In the early hours of July 6, 2003, the woman was roused from sleep following a house party and croquet tournament in Toronto's Beaches community by a strange man lying on top of her, engaged in sexual intercourse.
"Who the hell are you and what are you doing?" the woman demanded, according to court documents.
"Jan," the bewildered-looking man replied.
Jan Luedecke confessed to the sexual assault, during which he was wearing a condom. But his lawyers successfully argued in 2005 that the landscaper is among a tiny fraction of the population that suffers from sexsomnia.
In fact, court heard Luedecke had engaged in "sleep sex" with four former girlfriends prior to the assault.
The trial judge acquitted Luedecke on the grounds the he could not have formed the intent to commit the assault, further concluding that his condition did not qualify as a "disease of the mind."
On Thursday, Crown prosecutor Kimberley Crosbie urged Ontario's highest court to classify Luedecke as mentally ill and order him to appear before the Ontario Review Board – a body that assesses people found not criminally responsible because of mental disorder.
The board can order a person to committed to hospital, release them into the community on certain conditions – such as refraining from alcohol or drug use – or grant them an absolute discharge.
The woman, who cannot be named, was comforted by family and friends who lined a courtroom bench during the proceedings.
Outside court, she said Luedecke has yet to face any real consequences for his actions.
"I have never been out for revenge," she said.
"I believe in accountability and consequences for actions, and to date he has not faced any of that."
When asked how the assault has affected her, she replied: "You'd probably have to stand here until tomorrow morning to let you know everything I've been through."
While the Crown also requested the court either enter a conviction or order a new trial, it's rare for a judge's decision to be overturned unless there's a significant error in law.
Instead, Thursday's arguments centered on Luedecke's mental state and public safety issues.
"I think that's the overarching concern here, the protection of the public," said Crosbie. "What we're concerned about is that nothing like this happens again."
Court heard that Luedecke, in the days before the assault, had been stressed, overworked and sleep-deprived – all identified by experts as known triggers of sexsomnia, along with alcohol consumption.
One day before the party, Luedecke drank several beers and took magic mushrooms, an illegal hallucinogen.
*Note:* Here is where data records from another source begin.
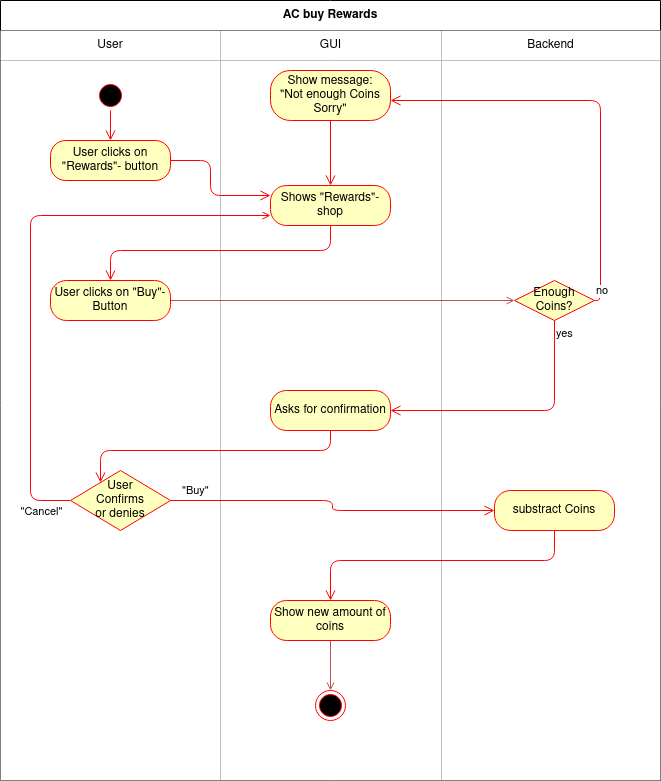
Earlier version of the draw.io export UseCases/PNGs/AC_Buy_Rewards.png (david2628/Work2Play). Source tidied: cells renumbered, new cells last; positions are measured from the earlier drawing's top-left corner, leaving out a move shared by most shapes.
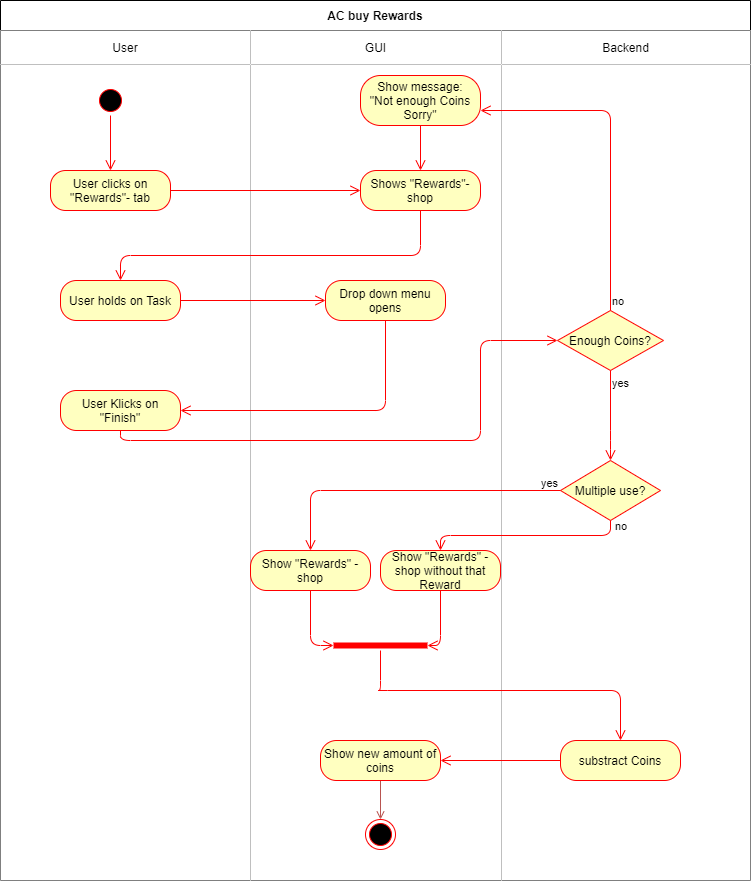
Above is the later version.

The edit, as a diff of the source:
```diff
@@ -3,39 +3,37 @@
     <mxCell id="0" />
     <mxCell id="1" parent="0" />
     <mxCell id="2" value="AC buy Rewards" style="shape=table;html=1;whiteSpace=wrap;startSize=30;fontStyle=1;align=center;" parent="1" vertex="1">
-      <mxGeometry width="660" height="780" as="geometry" />
+      <mxGeometry x="-100" y="-10" width="750" height="880" as="geometry" />
     </mxCell>
     <mxCell id="3" style="shape=partialRectangle;html=1;whiteSpace=wrap;fillColor=none;top=0;left=0;bottom=0;right=0;" parent="2" vertex="1">
-      <mxGeometry y="30" width="660" height="30" as="geometry" />
+      <mxGeometry y="30" width="750" height="34" as="geometry" />
     </mxCell>
     <mxCell id="4" value="User" style="shape=partialRectangle;html=1;whiteSpace=wrap;top=0;left=0;bottom=0;right=0;overflow=hidden;" parent="3" vertex="1">
-      <mxGeometry width="220" height="30" as="geometry" />
+      <mxGeometry width="250" height="34" as="geometry" />
     </mxCell>
     <mxCell id="5" value="GUI" style="shape=partialRectangle;html=1;whiteSpace=wrap;top=0;left=0;bottom=0;right=0;overflow=hidden;" parent="3" vertex="1">
-      <mxGeometry x="220" width="221" height="30" as="geometry" />
+      <mxGeometry x="250" width="251" height="34" as="geometry" />
     </mxCell>
     <mxCell id="6" value="Backend" style="shape=partialRectangle;html=1;whiteSpace=wrap;top=0;left=0;bottom=0;right=0;overflow=hidden;" parent="3" vertex="1">
-      <mxGeometry x="441" width="219" height="30" as="geometry" />
+      <mxGeometry x="501" width="249" height="34" as="geometry" />
     </mxCell>
     <mxCell id="7" style="shape=partialRectangle;html=1;whiteSpace=wrap;fillColor=none;top=0;left=0;bottom=0;right=0;" parent="2" vertex="1">
-      <mxGeometry y="60" width="660" height="720" as="geometry" />
+      <mxGeometry y="64" width="750" height="816" as="geometry" />
     </mxCell>
     <mxCell id="8" style="shape=partialRectangle;html=1;whiteSpace=wrap;top=0;left=0;bottom=0;right=0;overflow=hidden;" parent="7" vertex="1">
-      <mxGeometry width="220" height="720" as="geometry" />
+      <mxGeometry width="250" height="816" as="geometry" />
     </mxCell>
     <mxCell id="9" style="shape=partialRectangle;html=1;whiteSpace=wrap;top=0;left=0;bottom=0;right=0;overflow=hidden;" parent="7" vertex="1">
-      <mxGeometry x="220" width="221" height="720" as="geometry" />
+      <mxGeometry x="250" width="251" height="816" as="geometry" />
     </mxCell>
     <mxCell id="10" style="shape=partialRectangle;html=1;whiteSpace=wrap;top=0;left=0;bottom=0;right=0;overflow=hidden;" parent="7" vertex="1">
-      <mxGeometry x="441" width="219" height="720" as="geometry" />
+      <mxGeometry x="501" width="249" height="816" as="geometry" />
     </mxCell>
     <mxCell id="11" style="ellipse;html=1;shape=startState;fillColor=#000000;strokeColor=#ff0000;" parent="1" vertex="1">
-      <mxGeometry x="95" y="80" width="30" height="30" as="geometry" />
+      <mxGeometry x="-5" y="75" width="30" height="30" as="geometry" />
     </mxCell>
-    <mxCell id="12" style="edgeStyle=orthogonalEdgeStyle;html=1;verticalAlign=bottom;endArrow=open;endSize=8;strokeColor=#ff0000;" parent="1" edge="1" source="11">
-      <mxGeometry relative="1" as="geometry">
-        <mxPoint x="110" y="140" as="targetPoint" />
-      </mxGeometry>
+    <mxCell id="12" style="edgeStyle=orthogonalEdgeStyle;html=1;verticalAlign=bottom;endArrow=open;endSize=8;strokeColor=#ff0000;entryX=0.5;entryY=0;entryDx=0;entryDy=0;" parent="1" edge="1" source="11" target="14">
+      <mxGeometry relative="1" as="geometry" />
     </mxCell>
     <mxCell id="13" style="edgeStyle=orthogonalEdgeStyle;rounded=0;orthogonalLoop=1;jettySize=auto;html=1;exitX=0.5;exitY=1;exitDx=0;exitDy=0;" parent="1" edge="1">
       <mxGeometry relative="1" as="geometry">
@@ -43,107 +41,123 @@
         <mxPoint x="105" y="150" as="targetPoint" />
       </mxGeometry>
     </mxCell>
-    <mxCell id="14" value="User clicks on &quot;Rewards&quot;- button" style="rounded=1;whiteSpace=wrap;html=1;arcSize=38;fontColor=#000000;fillColor=#ffffc0;strokeColor=#ff0000;" parent="1" vertex="1">
-      <mxGeometry x="50" y="140" width="120" height="40" as="geometry" />
+    <mxCell id="14" value="User clicks on &quot;Rewards&quot;- tab" style="rounded=1;whiteSpace=wrap;html=1;arcSize=38;fontColor=#000000;fillColor=#ffffc0;strokeColor=#ff0000;" parent="1" vertex="1">
+      <mxGeometry x="-50" y="160" width="120" height="40" as="geometry" />
     </mxCell>
-    <mxCell id="15" style="edgeStyle=orthogonalEdgeStyle;html=1;verticalAlign=bottom;endArrow=open;endSize=8;strokeColor=#ff0000;entryX=0;entryY=0.25;entryDx=0;entryDy=0;" parent="1" edge="1" source="14" target="16">
-      <mxGeometry relative="1" as="geometry">
-        <Array as="points">
-          <mxPoint x="210" y="160" />
-          <mxPoint x="210" y="195" />
-        </Array>
-      </mxGeometry>
+    <mxCell id="15" style="edgeStyle=orthogonalEdgeStyle;html=1;verticalAlign=bottom;endArrow=open;endSize=8;strokeColor=#ff0000;entryX=0;entryY=0.5;entryDx=0;entryDy=0;" parent="1" edge="1" source="14" target="16">
+      <mxGeometry relative="1" as="geometry" />
     </mxCell>
     <mxCell id="16" value="Shows &quot;Rewards&quot;-shop" style="rounded=1;whiteSpace=wrap;html=1;arcSize=40;fontColor=#000000;fillColor=#ffffc0;strokeColor=#ff0000;" parent="1" vertex="1">
-      <mxGeometry x="270" y="185" width="120" height="40" as="geometry" />
+      <mxGeometry x="260" y="160" width="120" height="40" as="geometry" />
     </mxCell>
-    <mxCell id="17" style="edgeStyle=orthogonalEdgeStyle;html=1;verticalAlign=bottom;endArrow=open;endSize=8;strokeColor=#ff0000;entryX=0.5;entryY=0;entryDx=0;entryDy=0;" parent="1" edge="1" source="16" target="19">
+    <mxCell id="17" style="edgeStyle=orthogonalEdgeStyle;html=1;verticalAlign=bottom;endArrow=open;endSize=8;strokeColor=#ff0000;exitX=0.5;exitY=1;exitDx=0;exitDy=0;entryX=0.5;entryY=0;entryDx=0;entryDy=0;" parent="1" edge="1" source="16" target="36">
       <mxGeometry relative="1" as="geometry">
         <Array as="points">
-          <mxPoint x="330" y="250" />
-          <mxPoint x="110" y="250" />
+          <mxPoint x="320" y="245" />
+          <mxPoint x="20" y="245" />
         </Array>
       </mxGeometry>
     </mxCell>
-    <mxCell id="18" style="edgeStyle=orthogonalEdgeStyle;rounded=0;jettySize=auto;html=1;exitX=1;exitY=0.5;exitDx=0;exitDy=0;entryX=0;entryY=0.5;entryDx=0;entryDy=0;endArrow=open;endFill=0;fillColor=#f8cecc;strokeColor=#b85450;" parent="1" edge="1" source="19" target="31">
-      <mxGeometry relative="1" as="geometry" />
-    </mxCell>
-    <mxCell id="19" value="User clicks on &quot;Buy&quot;- Button" style="rounded=1;whiteSpace=wrap;html=1;arcSize=40;fontColor=#000000;fillColor=#ffffc0;strokeColor=#ff0000;" parent="1" vertex="1">
-      <mxGeometry x="50" y="280" width="120" height="40" as="geometry" />
-    </mxCell>
-    <mxCell id="20" value="Asks for confirmation" style="rounded=1;whiteSpace=wrap;html=1;arcSize=40;fontColor=#000000;fillColor=#ffffc0;strokeColor=#ff0000;" parent="1" vertex="1">
-      <mxGeometry x="270" y="390" width="120" height="40" as="geometry" />
-    </mxCell>
-    <mxCell id="21" style="edgeStyle=orthogonalEdgeStyle;html=1;verticalAlign=bottom;endArrow=open;endSize=8;strokeColor=#ff0000;" parent="1" edge="1" source="20" target="24">
-      <mxGeometry relative="1" as="geometry">
-        <Array as="points">
-          <mxPoint x="330" y="450" />
-          <mxPoint x="100" y="450" />
-        </Array>
-      </mxGeometry>
-    </mxCell>
-    <mxCell id="22" style="edgeStyle=orthogonalEdgeStyle;jettySize=auto;html=1;exitX=0;exitY=0.5;exitDx=0;exitDy=0;entryX=0;entryY=0.75;entryDx=0;entryDy=0;rounded=1;strokeColor=#FF0000;endArrow=open;endFill=0;" parent="1" edge="1" source="24" target="16">
-      <mxGeometry relative="1" as="geometry">
-        <Array as="points">
-          <mxPoint x="30" y="500" />
-          <mxPoint x="30" y="215" />
-        </Array>
-      </mxGeometry>
-    </mxCell>
-    <mxCell id="23" value="&quot;Cancel&quot;" style="edgeLabel;html=1;align=center;verticalAlign=middle;" parent="22" vertex="1">
-      <mxGeometry x="-0.96" y="-4" relative="1" as="geometry">
-        <mxPoint x="-19" y="14" as="offset" />
-      </mxGeometry>
-    </mxCell>
-    <mxCell id="24" value="User &lt;br&gt;Confirms&lt;br&gt;or denies" style="rhombus;whiteSpace=wrap;html=1;fillColor=#ffffc0;strokeColor=#ff0000;" parent="1" vertex="1">
-      <mxGeometry x="70" y="470" width="100" height="60" as="geometry" />
-    </mxCell>
-    <mxCell id="25" value="&quot;Buy&quot;" style="edgeStyle=orthogonalEdgeStyle;html=1;align=left;verticalAlign=bottom;endArrow=open;endSize=8;strokeColor=#ff0000;entryX=0;entryY=0.5;entryDx=0;entryDy=0;" parent="1" edge="1" source="24" target="26">
-      <mxGeometry x="-0.94" relative="1" as="geometry" />
-    </mxCell>
     <mxCell id="26" value="substract Coins" style="rounded=1;whiteSpace=wrap;html=1;arcSize=40;fontColor=#000000;fillColor=#ffffc0;strokeColor=#ff0000;" parent="1" vertex="1">
-      <mxGeometry x="494" y="490" width="120" height="40" as="geometry" />
+      <mxGeometry x="460" y="730" width="120" height="40" as="geometry" />
     </mxCell>
-    <mxCell id="27" style="edgeStyle=orthogonalEdgeStyle;html=1;verticalAlign=bottom;endArrow=open;endSize=8;strokeColor=#ff0000;entryX=0.5;entryY=0;entryDx=0;entryDy=0;" parent="1" edge="1" source="26" target="29">
-      <mxGeometry relative="1" as="geometry">
-        <Array as="points">
-          <mxPoint x="554" y="560" />
-          <mxPoint x="330" y="560" />
-        </Array>
-      </mxGeometry>
+    <mxCell id="27" style="edgeStyle=orthogonalEdgeStyle;html=1;verticalAlign=bottom;endArrow=open;endSize=8;strokeColor=#ff0000;entryX=1;entryY=0.5;entryDx=0;entryDy=0;" parent="1" edge="1" source="26" target="29">
+      <mxGeometry relative="1" as="geometry" />
     </mxCell>
     <mxCell id="28" style="edgeStyle=orthogonalEdgeStyle;rounded=0;jettySize=auto;html=1;exitX=0.5;exitY=1;exitDx=0;exitDy=0;entryX=0.5;entryY=0;entryDx=0;entryDy=0;fillColor=#f8cecc;strokeColor=#b85450;endArrow=open;endFill=0;" parent="1" edge="1" source="29" target="30">
       <mxGeometry relative="1" as="geometry" />
     </mxCell>
     <mxCell id="29" value="Show new amount of coins" style="rounded=1;whiteSpace=wrap;html=1;arcSize=40;fontColor=#000000;fillColor=#ffffc0;strokeColor=#ff0000;" parent="1" vertex="1">
-      <mxGeometry x="270" y="600" width="120" height="40" as="geometry" />
+      <mxGeometry x="220" y="730" width="120" height="40" as="geometry" />
     </mxCell>
     <mxCell id="30" style="ellipse;html=1;shape=endState;fillColor=#000000;strokeColor=#ff0000;" parent="1" vertex="1">
-      <mxGeometry x="315" y="690" width="30" height="30" as="geometry" />
+      <mxGeometry x="265" y="809" width="30" height="30" as="geometry" />
     </mxCell>
     <mxCell id="31" value="Enough Coins?" style="rhombus;whiteSpace=wrap;html=1;fillColor=#ffffc0;strokeColor=#ff0000;" parent="1" vertex="1">
-      <mxGeometry x="514" y="280" width="80" height="40" as="geometry" />
+      <mxGeometry x="457" y="300" width="106" height="60" as="geometry" />
     </mxCell>
     <mxCell id="32" value="no" style="edgeStyle=orthogonalEdgeStyle;html=1;align=left;verticalAlign=bottom;endArrow=open;endSize=8;strokeColor=#ff0000;" parent="1" edge="1" source="31" target="34">
       <mxGeometry x="-1" relative="1" as="geometry">
         <Array as="points">
-          <mxPoint x="600" y="300" />
-          <mxPoint x="600" y="100" />
+          <mxPoint x="510" y="100" />
         </Array>
       </mxGeometry>
     </mxCell>
-    <mxCell id="33" value="yes" style="edgeStyle=orthogonalEdgeStyle;html=1;align=left;verticalAlign=top;endArrow=open;endSize=8;strokeColor=#ff0000;entryX=1;entryY=0.5;entryDx=0;entryDy=0;" parent="1" edge="1" source="31" target="20">
-      <mxGeometry x="-1" relative="1" as="geometry">
-        <Array as="points">
-          <mxPoint x="554" y="410" />
-        </Array>
-      </mxGeometry>
-    </mxCell>
     <mxCell id="34" value="Show message:&lt;br&gt;&quot;Not enough Coins Sorry&quot;" style="rounded=1;whiteSpace=wrap;html=1;arcSize=40;fontColor=#000000;fillColor=#ffffc0;strokeColor=#ff0000;" parent="1" vertex="1">
-      <mxGeometry x="270" y="70" width="120" height="50" as="geometry" />
+      <mxGeometry x="260" y="65" width="120" height="50" as="geometry" />
     </mxCell>
     <mxCell id="35" style="edgeStyle=orthogonalEdgeStyle;html=1;verticalAlign=bottom;endArrow=open;endSize=8;strokeColor=#ff0000;" parent="1" edge="1" source="34" target="16">
       <mxGeometry relative="1" as="geometry" />
     </mxCell>
+    <mxCell id="36" value="User holds on Task" style="rounded=1;whiteSpace=wrap;html=1;arcSize=40;fontColor=#000000;fillColor=#ffffc0;strokeColor=#ff0000;" parent="1" vertex="1">
+      <mxGeometry x="-40" y="270" width="120" height="40" as="geometry" />
+    </mxCell>
+    <mxCell id="37" style="edgeStyle=orthogonalEdgeStyle;html=1;verticalAlign=bottom;endArrow=open;endSize=8;strokeColor=#ff0000;exitX=1;exitY=0.5;exitDx=0;exitDy=0;entryX=0;entryY=0.5;entryDx=0;entryDy=0;" parent="1" edge="1" source="36" target="38">
+      <mxGeometry relative="1" as="geometry" />
+    </mxCell>
+    <mxCell id="38" value="Drop down menu opens" style="rounded=1;whiteSpace=wrap;html=1;arcSize=40;fontColor=#000000;fillColor=#ffffc0;strokeColor=#ff0000;" parent="1" vertex="1">
+      <mxGeometry x="225" y="270" width="120" height="40" as="geometry" />
+    </mxCell>
+    <mxCell id="39" style="edgeStyle=orthogonalEdgeStyle;html=1;verticalAlign=bottom;endArrow=open;endSize=8;strokeColor=#ff0000;entryX=1;entryY=0.5;entryDx=0;entryDy=0;" parent="1" edge="1" source="38" target="40">
+      <mxGeometry relative="1" as="geometry">
+        <Array as="points">
+          <mxPoint x="285" y="400" />
+        </Array>
+      </mxGeometry>
+    </mxCell>
+    <mxCell id="40" value="User Klicks on &quot;Finish&quot;" style="rounded=1;whiteSpace=wrap;html=1;arcSize=40;fontColor=#000000;fillColor=#ffffc0;strokeColor=#ff0000;" parent="1" vertex="1">
+      <mxGeometry x="-40" y="380" width="120" height="40" as="geometry" />
+    </mxCell>
+    <mxCell id="41" style="edgeStyle=orthogonalEdgeStyle;html=1;verticalAlign=bottom;endArrow=open;endSize=8;strokeColor=#ff0000;exitX=0.5;exitY=1;exitDx=0;exitDy=0;entryX=0;entryY=0.5;entryDx=0;entryDy=0;" parent="1" edge="1" source="40" target="31">
+      <mxGeometry relative="1" as="geometry">
+        <Array as="points">
+          <mxPoint x="20" y="430" />
+          <mxPoint x="380" y="430" />
+          <mxPoint x="380" y="330" />
+        </Array>
+      </mxGeometry>
+    </mxCell>
+    <mxCell id="42" value="Show &quot;Rewards&quot; -shop" style="rounded=1;whiteSpace=wrap;html=1;arcSize=40;fontColor=#000000;fillColor=#ffffc0;strokeColor=#ff0000;" parent="1" vertex="1">
+      <mxGeometry x="150" y="540" width="120" height="40" as="geometry" />
+    </mxCell>
+    <mxCell id="43" style="edgeStyle=orthogonalEdgeStyle;html=1;verticalAlign=bottom;endArrow=open;endSize=8;strokeColor=#ff0000;entryX=0;entryY=0.5;entryDx=0;entryDy=0;entryPerimeter=0;" parent="1" edge="1" source="42" target="46">
+      <mxGeometry relative="1" as="geometry" />
+    </mxCell>
+    <mxCell id="44" value="Show &quot;Rewards&quot; -shop without that Reward" style="rounded=1;whiteSpace=wrap;html=1;arcSize=40;fontColor=#000000;fillColor=#ffffc0;strokeColor=#ff0000;" parent="1" vertex="1">
+      <mxGeometry x="280" y="540" width="120" height="40" as="geometry" />
+    </mxCell>
+    <mxCell id="45" style="edgeStyle=orthogonalEdgeStyle;html=1;verticalAlign=bottom;endArrow=open;endSize=8;strokeColor=#ff0000;entryX=1;entryY=0.5;entryDx=0;entryDy=0;entryPerimeter=0;" parent="1" edge="1" source="44" target="46">
+      <mxGeometry relative="1" as="geometry" />
+    </mxCell>
+    <mxCell id="46" style="shape=line;html=1;strokeWidth=6;strokeColor=#ff0000;" parent="1" vertex="1">
+      <mxGeometry x="233" y="630" width="94" height="10" as="geometry" />
+    </mxCell>
+    <mxCell id="47" style="edgeStyle=orthogonalEdgeStyle;html=1;verticalAlign=bottom;endArrow=open;endSize=8;strokeColor=#ff0000;exitX=0.5;exitY=1;exitDx=0;exitDy=0;exitPerimeter=0;entryX=0.5;entryY=0;entryDx=0;entryDy=0;" parent="1" edge="1" source="46" target="26">
+      <mxGeometry relative="1" as="geometry">
+        <Array as="points">
+          <mxPoint x="277" y="680" />
+          <mxPoint x="543" y="680" />
+        </Array>
+      </mxGeometry>
+    </mxCell>
+    <mxCell id="48" value="yes" style="edgeStyle=orthogonalEdgeStyle;html=1;align=left;verticalAlign=top;endArrow=open;endSize=8;strokeColor=#ff0000;exitX=0.5;exitY=1;exitDx=0;exitDy=0;entryX=0.5;entryY=0;entryDx=0;entryDy=0;" parent="1" edge="1" source="31" target="49">
+      <mxGeometry x="-1" relative="1" as="geometry">
+        <Array as="points">
+          <mxPoint x="510" y="430" />
+          <mxPoint x="510" y="430" />
+        </Array>
+      </mxGeometry>
+    </mxCell>
+    <mxCell id="49" value="Multiple use?" style="rhombus;whiteSpace=wrap;html=1;fillColor=#ffffc0;strokeColor=#ff0000;" parent="1" vertex="1">
+      <mxGeometry x="460" y="450" width="100" height="60" as="geometry" />
+    </mxCell>
+    <mxCell id="50" value="no" style="edgeStyle=orthogonalEdgeStyle;html=1;align=left;verticalAlign=bottom;endArrow=open;endSize=8;strokeColor=#ff0000;exitX=0.5;exitY=1;exitDx=0;exitDy=0;entryX=0.5;entryY=0;entryDx=0;entryDy=0;" parent="1" edge="1" source="49" target="44">
+      <mxGeometry x="-0.78" y="-10" relative="1" as="geometry">
+        <mxPoint x="10" y="10" as="offset" />
+      </mxGeometry>
+    </mxCell>
+    <mxCell id="51" value="yes" style="edgeStyle=orthogonalEdgeStyle;html=1;align=left;verticalAlign=top;endArrow=open;endSize=8;strokeColor=#ff0000;exitX=0;exitY=0.5;exitDx=0;exitDy=0;entryX=0.5;entryY=0;entryDx=0;entryDy=0;" parent="1" edge="1" source="49" target="42">
+      <mxGeometry x="-0.86" y="-20" relative="1" as="geometry" />
+    </mxCell>
   </root>
 </mxGraphModel>
```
In the hours before the assault, Luedecke said he consumed 12 beers, two rum-and-Cokes and two mixed vodka drinks.
"The public should understand that these cases, though rare, are documented in the medical literature," Frank Addario, Luedecke's lawyer, said outside the court.
"The finding at trial, which is not challenged on appeal, was that it wasn't volitional, it wasn't a deliberate choice that he made, that it was something that was done while he was unconscious."
Luedecke had been banned by the court from having contact with the woman, but that order has since expired. Court heard Thursday that he declined to agree to renew the voluntary order.
Luedecke has been living in the community for several years and isn't a threat to anyone, Addario said. "I think what the court's going to decide is whether or not the trial judge made any legal mistakes while he was deciding whether this was a mental disorder or whether it's just a sleep disorder," said Addario.
"If it's just a sleep disorder and it's unlikely to re-occur, then it's not a mental disorder and he doesn't need hospitalization and the state won't be able to follow him around."
The three judges hearing the case reserved their decision.
Sexsomnia is a form of parasomnia, or sleep disorder, that's believed to affect about three out of 100 people.
The mental damage caused by rape can be so severe, yet how can it be less severe than a sleep disorder? I believe this man had formed an intent when he did not seek help to manage his disorder through therapy, medication, and less risky behavior.
If he knows of his disorder, and does not take responsibility for it, how does this not amount to "forming an intent" to endanger himself and someone else? (in another article I found both his mother and brother suffer from the same disorder)
This is clearly a disorder he knew about and did not take responsibility for. I understand the stigmas associated with mental illness/sleep disorders but I do not sympathize or understand when people do not take responsibility for their dangerous actions. The judicial concerns with his disorder could be better focused on the outdated laws on dealing with sleep disorders.
Another big problem i see with this article is the overt focus on his mental disorder, where is the victim in all of this? Her suffering is not heard, but we have to hear about this mans stress, and disorders? Is it easier to hear about strange disorders, than to focus on the amount of sexual violence perpetuated against women?
Where do we draw the line between mental disorders and accountability?
One thing that seems clear, Canada needs to update its laws on mental/sleep disorders.
Its worth checking out the comments on the CBC website.
Article from the Toronto Star